Conquer The Gauntlet starts off one of their 2020 races with a muddy start.

Any time someone picks up a new pair of trail or Obstacle Course Racing (OCR) shoes, they want them to have good traction.  After all, who wants a pair of shoes that slip around in the mud or on the trail?  Many pick up new shoes because an old pair is falling apart or because they like a new style.  However, if you are running without the best available traction, you may be sacrificing more than you realize because the cost of poor traction is a lot higher than most people think.  Here’s a list of reasons that you may want to reconsider running in shoes with worn down treads:

Athletes get ready for the 5th Conquer The Gauntlet of 2020.

Cost of Effort:  When was the last time you tried running in sand?  Every push off of a foot you are losing some of your energy into the moving ground.  The same logic and physics apply when running in footwear with poor traction.  At the end of the race you may not feel like a little less traction cost you much time but the extra amount of energy adds up.  This is just as important in something like a 3k OCR World Championship event, where every second counts or a very long race like 24 hours of World’s Toughest Mudder, where the cost of movement is multiplied over a longer race course.

Conquer The Gauntlet Pro and the athlete with the most CTG Masters wins making his way across the often slippery Smooth Criminal.
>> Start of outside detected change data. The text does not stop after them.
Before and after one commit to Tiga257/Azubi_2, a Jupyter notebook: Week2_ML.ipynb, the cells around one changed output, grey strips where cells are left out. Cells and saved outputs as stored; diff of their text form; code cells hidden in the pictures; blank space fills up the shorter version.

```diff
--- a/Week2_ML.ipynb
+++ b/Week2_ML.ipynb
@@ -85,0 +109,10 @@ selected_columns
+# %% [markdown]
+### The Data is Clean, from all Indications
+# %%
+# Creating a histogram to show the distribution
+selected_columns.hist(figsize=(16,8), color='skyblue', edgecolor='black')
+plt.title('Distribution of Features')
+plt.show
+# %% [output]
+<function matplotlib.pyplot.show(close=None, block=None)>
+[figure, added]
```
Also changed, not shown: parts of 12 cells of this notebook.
Injury*:  There’s no better reason to have good traction than this one.  Having poor traction can lead to an injury as your feet slip and slide through the mud.  Imagine bombing down the mountain at Spartan’s National Series Race in Palmerton and your foot slides away from you.  An injury can do more than ruin a race, it can ruin a season or even worse an athletic career.  Even though you may be racing for fun, an injury that forever alters your ability to train can be just as emotionally devastating.  When you compare the cost of medical bills to the cost of a new shoes, it suddenly doesn’t seem like such a big cost anymore.
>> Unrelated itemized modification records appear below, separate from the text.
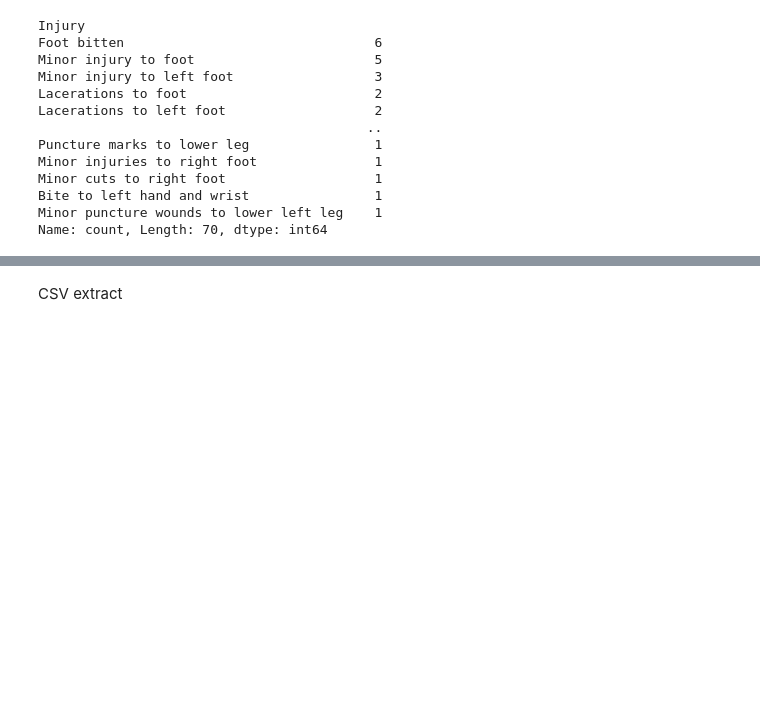
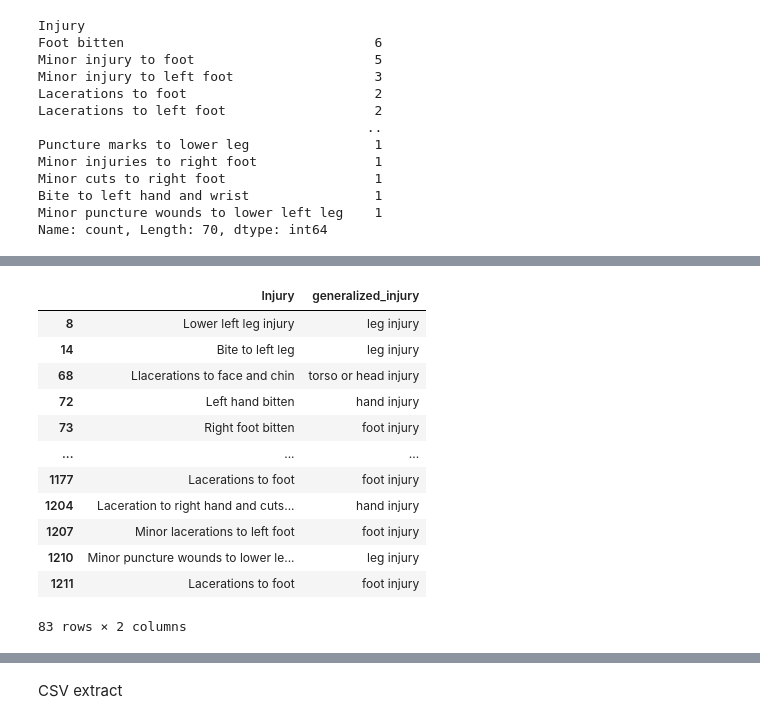
Before and after one commit to TheLazyCactus/Shark_Project, a Jupyter notebook: Shark_attack_working_document.ipynb, the cells around one changed output, grey strips where cells are left out. Saved outputs shown, nothing was run; the diff lists cells and outputs as text; code cells hidden in the pictures; blank space fills up the shorter version.

```diff
--- a/Shark_attack_working_document.ipynb
+++ b/Shark_attack_working_document.ipynb
@@ -664,0 +646,36 @@ Name: Injury, Length: 83, dtype: object
+# %%
+import re
+#Function to generalize injuries
+def generalize_injury(Injury):
+    Injury_lower = Injury.lower()
+# Generalize foot injuries
+    if re.search(r'foot|toe|heel|ankle', Injury_lower):
+        # Looks for "foot","toe", "heel", or "ankle"
+        return 'foot injury'
+    elif re.search(r'leg|knee|calf|thigh', Injury_lower):
+        return 'leg injury'
+    elif re.search(r'hand|finger|wrist', Injury_lower):
+        return 'hand injury'
+    elif re.search(r'arm|forearm|elbow', Injury_lower):
+        return 'arm injury'
+    elif re.search(r'torso|back|head|chin|face', Injury_lower):
+        return 'torso or head injury'
+    else:
+        return 'Unknown injury'
+# Apply the function to the 'injury' column
+shark_data_volusia['generalized_injury'] = shark_data_volusia['Injury'].apply(generalize_injury)
+shark_data_volusia[['Injury', 'generalized_injury']]
+# %% [output]
+|  | Injury | generalized_injury |
+| 8 | Lower left leg injury | leg injury |
+| 14 | Bite to left leg | leg injury |
+| 68 | Llacerations to face and chin | torso or head injury |
+| 72 | Left hand bitten | hand injury |
+| 73 | Right foot bitten | foot injury |
+| ... | ... | ... |
+| 1177 | Lacerations to foot | foot injury |
+| 1204 | Laceration to right hand and cuts... | hand injury |
+| 1207 | Minor lacerations to left foot | foot injury |
+| 1210 | Minor puncture wounds to lower le... | leg injury |
+| 1211 | Lacerations to foot | foot injury |
+83 rows × 2 columns
```
Also changed, not shown: parts of 5 cells of this notebook, 1 other file.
Dominant Masters athlete Lisa Nondorf climbs over the start wall ready for another race.

Cost of a Goal:  Whether your poor traction actually causes an injury or just requires you to expend more energy, the end result might be the same: you miss your goal.  At the high end of the performance scale this may translate directly into a quantifiable amount through the loss of prize money or physical prizes.  At a minimum it means lots of training, effort and emotional energy results in missing your placement goal, time goal or ability to make it to the finish line.  Our goals are exponentially more important than the cost of entry for an event.  Just ask any participant about their most recent event and they will tell you things like their placement, finishing time and how they placed.  Rarely do they talk in terms of race entry costs or amount they spent on equipment leading up to the race.

VJ MAXx shoes providing the author with great traction on his way to another podium.
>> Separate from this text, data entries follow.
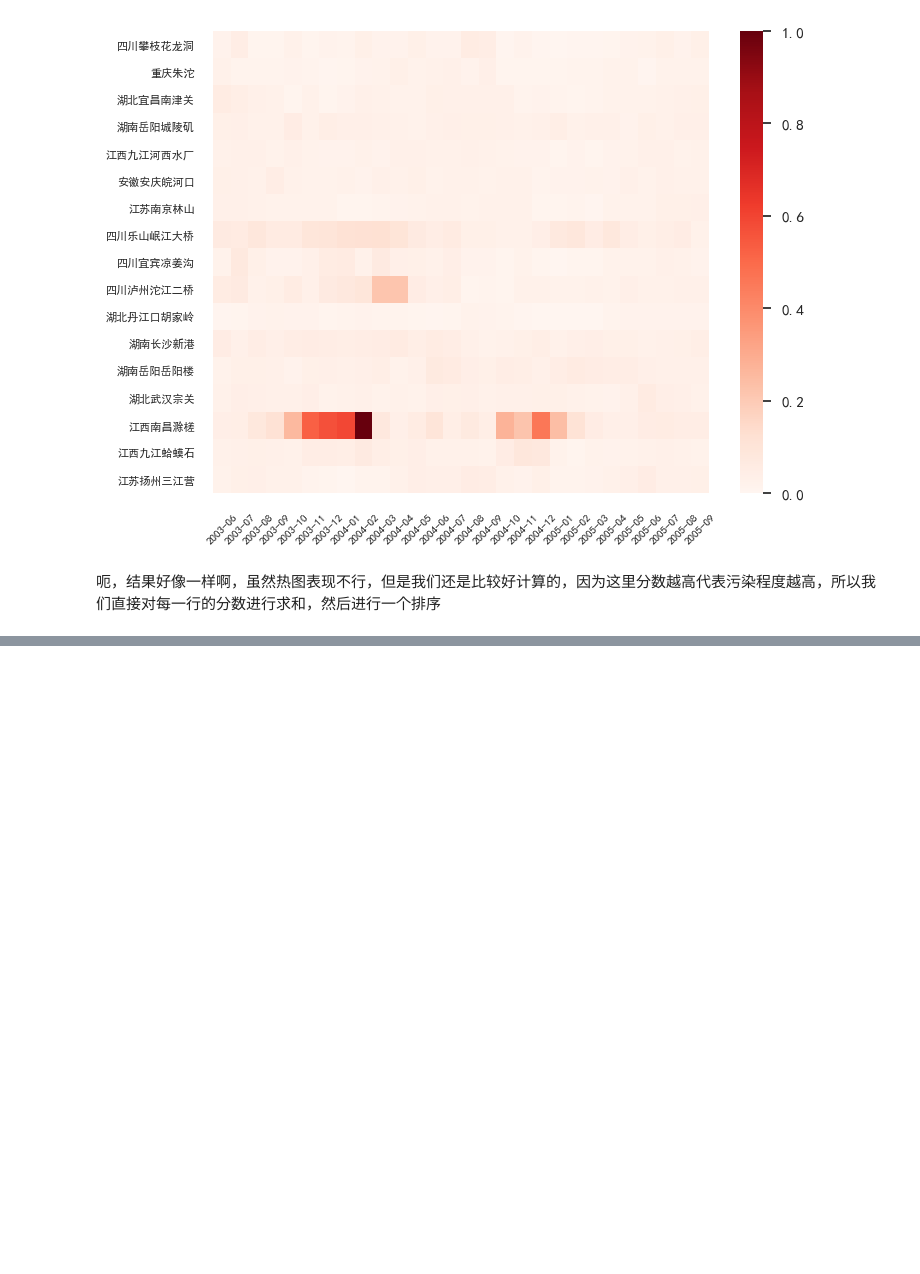
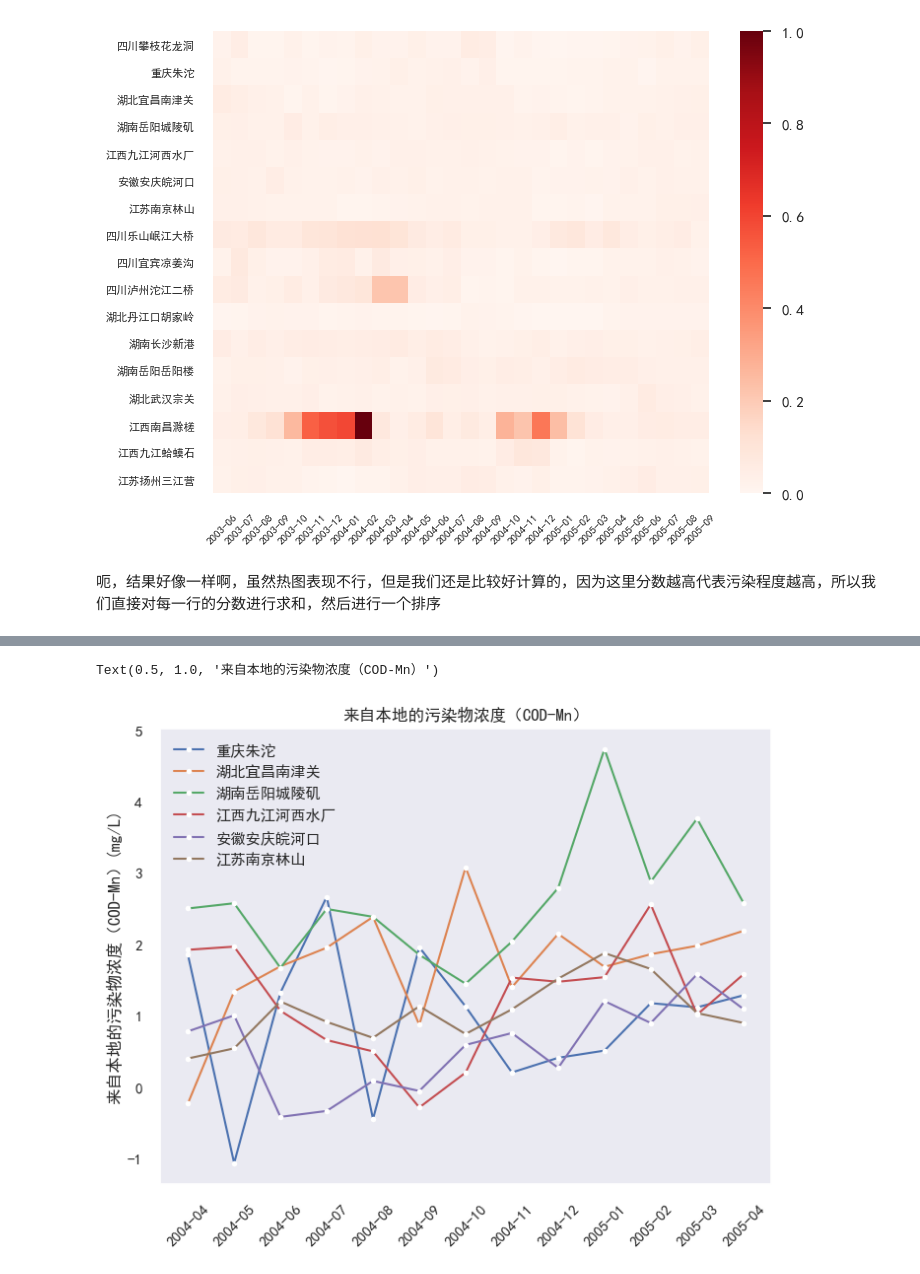
Before and after one commit to maxfanxd/2023mathematical-maxfan, a Jupyter notebook: Practice/第一次练习.ipynb, the cells around one changed output, grey strips where cells are left out. Cells and saved outputs as stored; diff of their text form; code cells hidden in the pictures; blank space fills up the shorter version.

```diff
--- a/Practice/第一次练习.ipynb
+++ b/Practice/第一次练习.ipynb
@@ -574,0 +832,3 @@ plt.show()
+# %%
+rel_t=rel_v[['时间','t1','t2','t3','t4','t5','t6']]
+rel_t.head()
@@ -574,0 +862,4 @@ plt.show()
+# %%
+new_columns=new_time.copy()
+new_columns.append('地点')
+new_columns
@@ -574,0 +952,31 @@ plt.show()
+# %%
+plt.rcParams['font.sans-serif'] = ['SimHei'] # 设置字体为SimHei
+plt.rcParams['axes.unicode_minus']=False # 修复负号问题
+
+
+df2=df0.copy()
+# df2代表来自本地的CODMn浓度
+for i in range(13):
+    new_data=[0]
+    #四川的观测站没有上游，默认设置为0
+    old_data=df0[new_time[i]].values
+    #old_data代表旧的数据
+
+    # 对应月份的各项时间数据
+    times=rel_t.iloc[i].values[1:].tolist()
+
+    for j in range(6):
+        new_data.append(old_data[j+1]-(old_data[j]*np.exp((-1)*0.2*times[j])))
+    df2[new_time[i]]=new_data
+
+for i in range(6):
+    plt.plot(new_time,df2.T[i+1].values[:-1], marker='o', markersize=4, mfc='w', label=new_location[i+1])
+
+plt.xticks(rotation=45)
+plt.legend()
+plt.grid()
+plt.ylabel('来自本地的污染物浓度（COD-Mn）(mg/L)')
+plt.title('来自本地的污染物浓度（COD-Mn）')
+# %% [output]
+Text(0.5, 1.0, '来自本地的污染物浓度（COD-Mn）')
+[figure, added]
```
Also changed, not shown: parts of 41 cells of this notebook, 5 other files.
You can roll the dice and use your worn out old trail shoes for an OCR or trail race, but what are you unknowingly sacrificing?  Finding a pair of shoes that fits well and has great performance will help translate all your hard work, training and effort from true potential to actual performance on race day.  The athletes I race with are a huge fan of VJ Shoes USA (XTRM review, MAXx review and iROCK3 review).

You’ve already spent money on travel, race entry, hotel and gym memberships to get to your current state, why try to save pennies on something that can have tangible effect on results?  Add in the emotional and mental energy along with all the time spent preparing, it makes the cost of having the best traction available a mandatory expense.

2019 North American OCR Championships gold medalist in her age group on her way to her 3rd podium finish of 2020 at Conquer The Gauntlet races.

*The week I wrote this article I went to do some obstacle specific training.  Rather than wear my VJ XTRMs with the better traction I wore a different pair of shoes so I could save my VJs for race days.  Fast forward a couple of hours and I slipped on an obstacle and busted my leg pretty hard (see picture below).  This just reinforced the lessons talked about in this article…now I just need to figure out a way to remember my own advice.

All pictures (except those of the author) provided by Stoke Shed.  Read more about Stoke Shed in Stoke Shed:  The Future of OCR Video.

Share this post!